New clauses 14 to 21 make a series of recommendations related to the recommendations made by the CMA in its market study report on road fuel. Competitive markets drive down prices and offer a significant means of tackling cost of living pressures. That is why we commissioned the CMA’s road fuel study, which led to a market study in which the CMA found that competition between fuel retailers had weakened in recent years. Accepting the recommendations of that study, we are taking swift action to introduce an ongoing road fuels price monitoring function, within the CMA, to monitor developments in the road fuel market.

The amendments provide the CMA with information-gathering powers that will allow it to operate that function effectively. The powers are similar to those that the CMA can use during a market study or investigation, but specific to the road fuel sector. The amendments will allow the CMA to ask a business involved in the distribution, supply or retail of petrol and diesel for information in order to assess competition in the market and the impact on consumers. The new powers are supported by enforcement provisions, including for the CMA to impose civil penalties for non-compliance. The powers will be time-limited and will require a review by the Secretary of State after five years, to consider whether the powers should be extended by regulation.

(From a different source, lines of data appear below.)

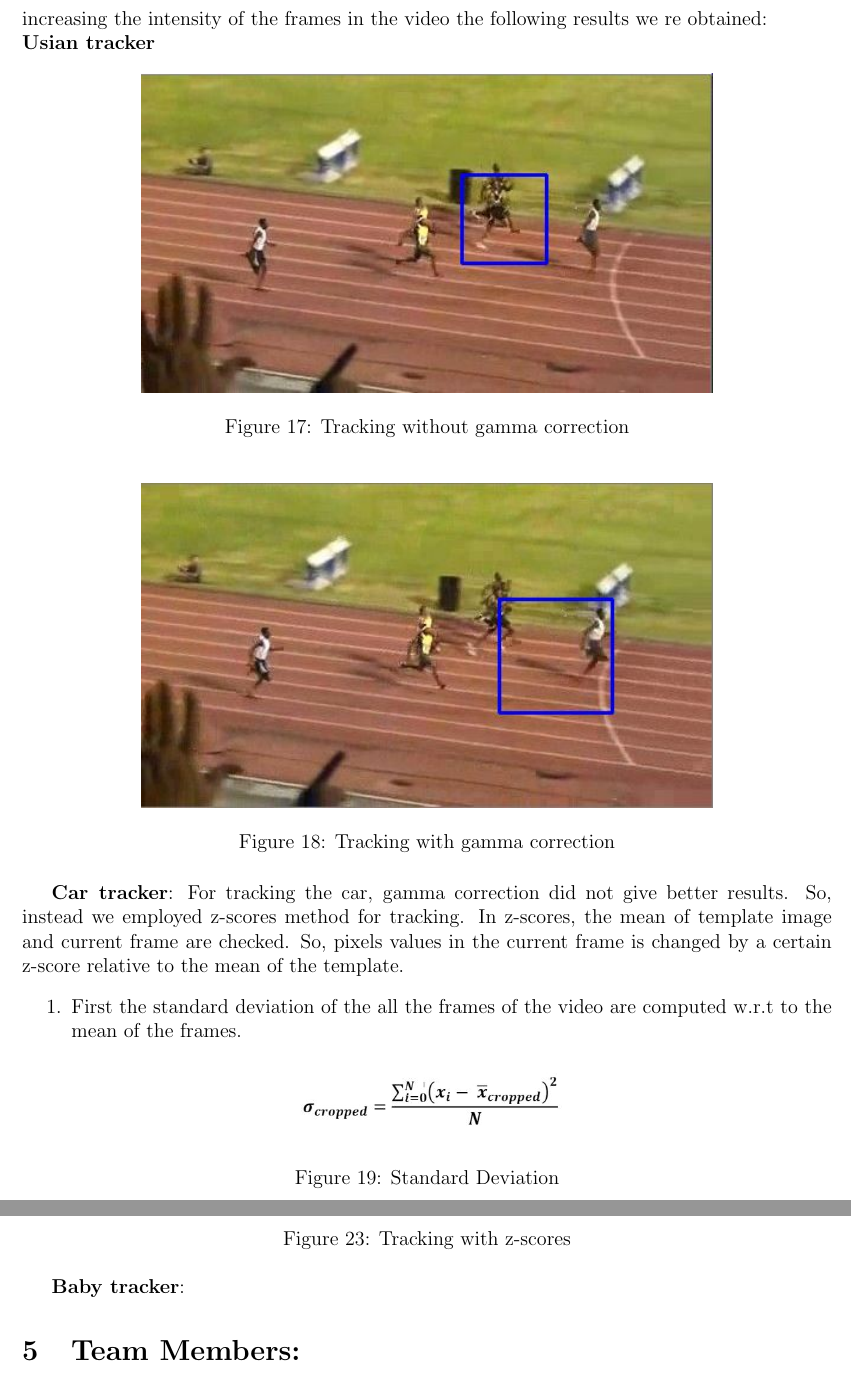
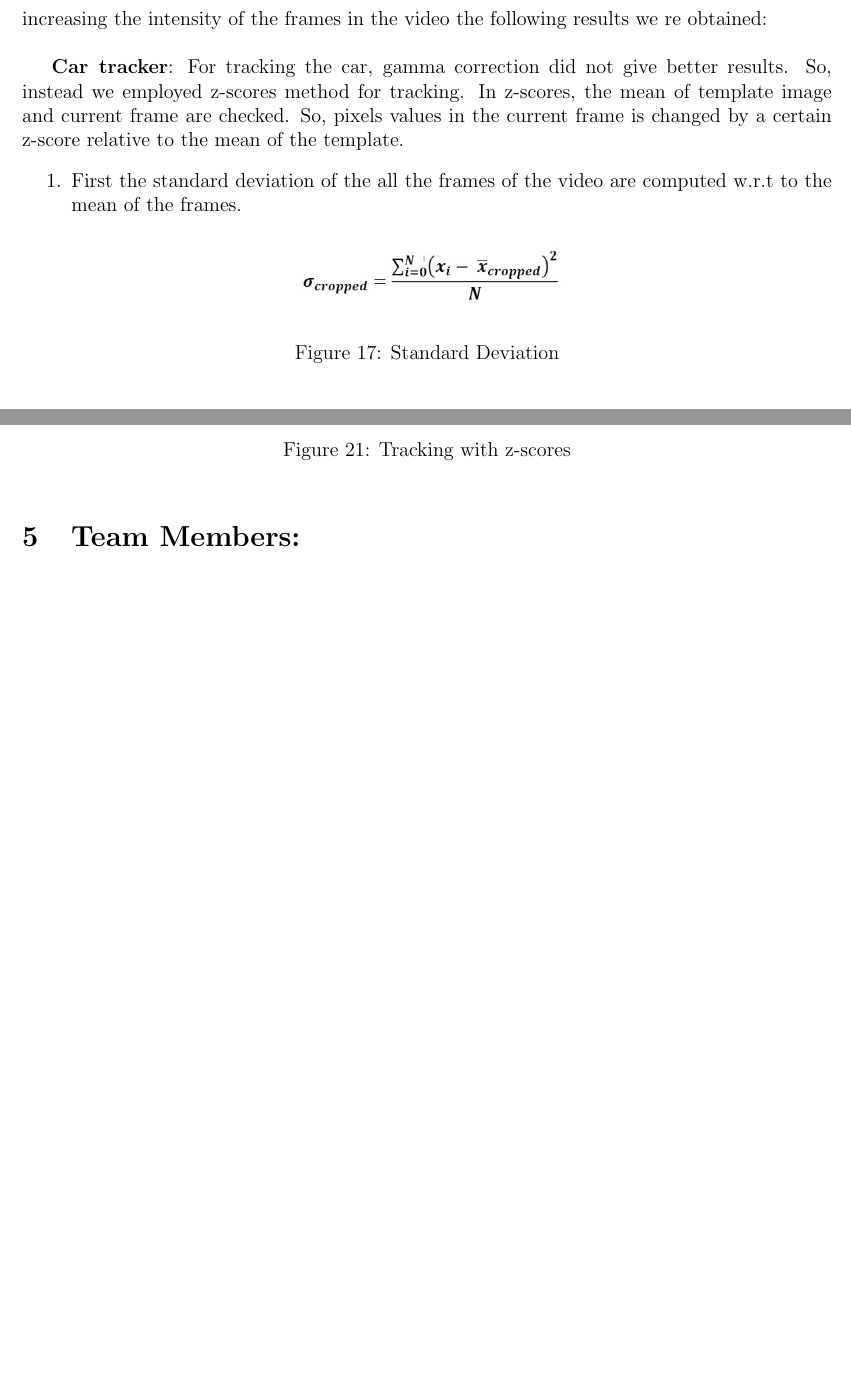
Before and after one commit to mesneym/Lucas-Kanade-Tracker, a LaTeX document (report/report.tex): two parts of pages 8 and 10 of 10 before the commit and two parts of pages 8 and 9 of 9 after it, joined at a grey line, cut so that both start at the same text, the shorter picture padded with empty space. Compiled offline with pdfLaTeX.

Commit message:
Updated the report

```diff
--- a/report/report.tex
+++ b/report/report.tex
@@ -202,20 +202,6 @@ In all Usian bolt tracking is the best compared to the others as the shift in su
 \section{Robustness to Illumination}
 In order to increase the robustness of the tracker, we need to scale the brightness of pixels in each frame so that the average brightness of pixels in the tracked region stays the same as the average brightness of pixels in the template. This can be done by gamma correction.
 After increasing the intensity of the frames in the video the following results we re obtained:\\
-\textbf{Usian tracker}
-\begin{figure}[h]
-    \centering
-    \includegraphics[width=12cm]{boltwithoutgammaa}
-    \caption{Tracking without gamma correction}
-    \label{fig:Tracking without gamma correction}
-\end{figure}
-
-\begin{figure}[h]
-    \centering
-    \includegraphics[width=12cm]{boltwithgammaa}
-    \caption{Tracking with gamma correction}
-    \label{fig:Tracking with gamma correction}
-\end{figure}
 
 \textbf{Car tracker}: For tracking the car, gamma correction did not give better results. So, instead we employed z-scores method for tracking. In z-scores, the mean of template image and current frame are checked. So, pixels values in the current frame is changed by a certain z-score relative to the mean of the template.
 \begin{enumerate}
@@ -226,7 +212,6 @@ After increasing the intensity of the frames in the video the following results
     \caption{Standard Deviation}
     \label{fig:Standard Deviation}
 \end{figure}
-\newpage
 \item Then the z-scores are computed. Z-scores is a measure of how far is the pixel value from the mean of the template in terms of standard deviation of the frames.
 \begin{figure}[h]
     \centering
@@ -246,3 +231,4 @@ After increasing the intensity of the frames in the video the following results
+\newpage
 \begin{figure}[h]
     \centering
     \includegraphics[width=11cm]{trackcar4}
@@ -256,7 +241,6 @@ After increasing the intensity of the frames in the video the following results
     \caption{Tracking with z-scores}
     \label{fig:Tracking with z-scores}
 \end{figure}
-\textbf{Baby tracker}:
 
 \section{Team Members:}
 1. Eashwar Sathyamurthy
```
Also changed, not shown: report/report.pdf, report/report.tex (5 more changed lines), 1 other file.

I will finish on cross-cutting provisions that affect the digital markets, competition and consumer regimes. We are removing the eight-year tenure limit for Competition Appeal Tribunal chairs, enabling the CAT to retain experienced and skilled judges. A further set of amendments relate to the provision of investigative assistance to overseas authorities, in connection with overseas criminal competition and consumer enforcement investigations. The investigative provisions apply across the digital markets, competition and consumer regimes.

Finally, some technical amendments to the general provisions apply across the Bill, dealing with matters such as commencement. I want to ensure that there is plenty of time for Members to debate the Bill at this important stage, and I appreciate the constructive and collaborative approach that colleagues have so far taken during the passage of the Bill.

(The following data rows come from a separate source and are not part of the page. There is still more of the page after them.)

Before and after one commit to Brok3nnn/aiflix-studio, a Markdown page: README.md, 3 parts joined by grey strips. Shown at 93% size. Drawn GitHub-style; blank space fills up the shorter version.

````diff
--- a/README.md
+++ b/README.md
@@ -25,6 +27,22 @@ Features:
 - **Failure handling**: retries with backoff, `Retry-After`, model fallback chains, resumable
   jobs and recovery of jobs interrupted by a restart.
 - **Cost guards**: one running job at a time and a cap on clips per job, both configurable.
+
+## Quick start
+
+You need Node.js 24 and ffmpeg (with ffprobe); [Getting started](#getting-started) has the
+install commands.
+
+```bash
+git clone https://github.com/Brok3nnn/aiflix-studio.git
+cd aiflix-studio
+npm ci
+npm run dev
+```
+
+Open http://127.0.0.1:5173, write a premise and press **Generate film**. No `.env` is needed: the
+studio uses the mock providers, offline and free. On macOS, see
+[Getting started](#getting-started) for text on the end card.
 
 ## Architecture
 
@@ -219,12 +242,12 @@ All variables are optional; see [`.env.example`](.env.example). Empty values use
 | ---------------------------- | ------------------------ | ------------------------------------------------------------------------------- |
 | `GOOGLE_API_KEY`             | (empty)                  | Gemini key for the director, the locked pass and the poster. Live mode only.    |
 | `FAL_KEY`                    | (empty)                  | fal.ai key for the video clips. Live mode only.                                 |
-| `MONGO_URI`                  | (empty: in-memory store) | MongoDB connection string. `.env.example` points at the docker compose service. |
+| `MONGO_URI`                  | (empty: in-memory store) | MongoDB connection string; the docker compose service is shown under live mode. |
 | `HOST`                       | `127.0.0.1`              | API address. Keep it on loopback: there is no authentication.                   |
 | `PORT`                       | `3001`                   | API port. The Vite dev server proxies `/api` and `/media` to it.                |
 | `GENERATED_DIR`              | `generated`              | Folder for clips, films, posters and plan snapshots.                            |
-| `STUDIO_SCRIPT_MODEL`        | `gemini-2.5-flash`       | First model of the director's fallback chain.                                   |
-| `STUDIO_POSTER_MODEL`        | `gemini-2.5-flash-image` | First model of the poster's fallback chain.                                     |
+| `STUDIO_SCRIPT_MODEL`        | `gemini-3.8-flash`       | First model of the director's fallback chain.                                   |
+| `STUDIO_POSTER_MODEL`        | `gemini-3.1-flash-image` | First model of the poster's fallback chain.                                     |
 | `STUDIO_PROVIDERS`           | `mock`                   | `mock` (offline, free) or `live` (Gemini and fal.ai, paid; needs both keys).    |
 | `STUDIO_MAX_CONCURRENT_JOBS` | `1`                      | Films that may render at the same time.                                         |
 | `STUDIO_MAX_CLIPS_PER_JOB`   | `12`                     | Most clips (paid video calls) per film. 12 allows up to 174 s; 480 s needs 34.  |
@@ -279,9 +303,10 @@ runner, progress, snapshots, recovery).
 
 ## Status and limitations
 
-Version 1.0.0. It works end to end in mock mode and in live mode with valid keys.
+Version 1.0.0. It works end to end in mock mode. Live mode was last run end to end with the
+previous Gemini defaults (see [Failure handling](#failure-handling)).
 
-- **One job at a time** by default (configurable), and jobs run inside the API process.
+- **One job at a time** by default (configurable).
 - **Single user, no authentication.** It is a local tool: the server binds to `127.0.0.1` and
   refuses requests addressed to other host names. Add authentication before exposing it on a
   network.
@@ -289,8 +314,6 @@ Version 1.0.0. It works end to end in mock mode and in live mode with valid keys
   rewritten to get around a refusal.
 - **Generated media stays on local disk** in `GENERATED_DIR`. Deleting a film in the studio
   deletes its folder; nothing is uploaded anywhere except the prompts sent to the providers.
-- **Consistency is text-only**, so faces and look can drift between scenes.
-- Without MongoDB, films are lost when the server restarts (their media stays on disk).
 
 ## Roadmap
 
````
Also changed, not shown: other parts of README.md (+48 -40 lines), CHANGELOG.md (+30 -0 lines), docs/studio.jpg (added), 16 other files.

Photo of Alex Davies-Jones Alex Davies-Jones Shadow Minister (Tech and Digital Economy) 7:15, 20 November 2023

First, let me say how pleased I am to see the Minister remain in post, and I thank him for his collaboration during the passage of the Bill; it has been appreciated by those on the Labour Front Bench.

I am keen to highlight a number of amendments tabled in my name that, sadly, have been significant Government omissions. New clauses 29 and 30 relate to subscription traps, which frustratingly still remain in the Bill. I have heard from the Minister and I am grateful for his approach, but Labour has pledged to end subscription traps, which see consumers get stuck in auto-renewing contracts that they did not explicitly ask for following free trials, by making companies end automatic renewal as a default option. The plans would change the current system of “opt out” to ensure that customers actively “opt in”, saving people money during this Tory Government’s cost of living crisis.

In the last year alone, people in the UK spent half a billion pounds on subscriptions that auto-renewed without them realising, and unused subscriptions are costing people more than £306 million per year. That is impacting marginalised groups and those on low incomes considerably more than others. It could mean that those least able to absorb the cost of being in a subscription trap are more likely to be in one, and the impact on those people will be more acute. Although the Government have recently made changes so that companies will be mandated to provide a reminder to consumers before renewing their subscription, sadly that change does not go far enough. I urge colleagues to support these new clauses, because this issue is impacting people in each of our constituencies the length and breadth of our islands.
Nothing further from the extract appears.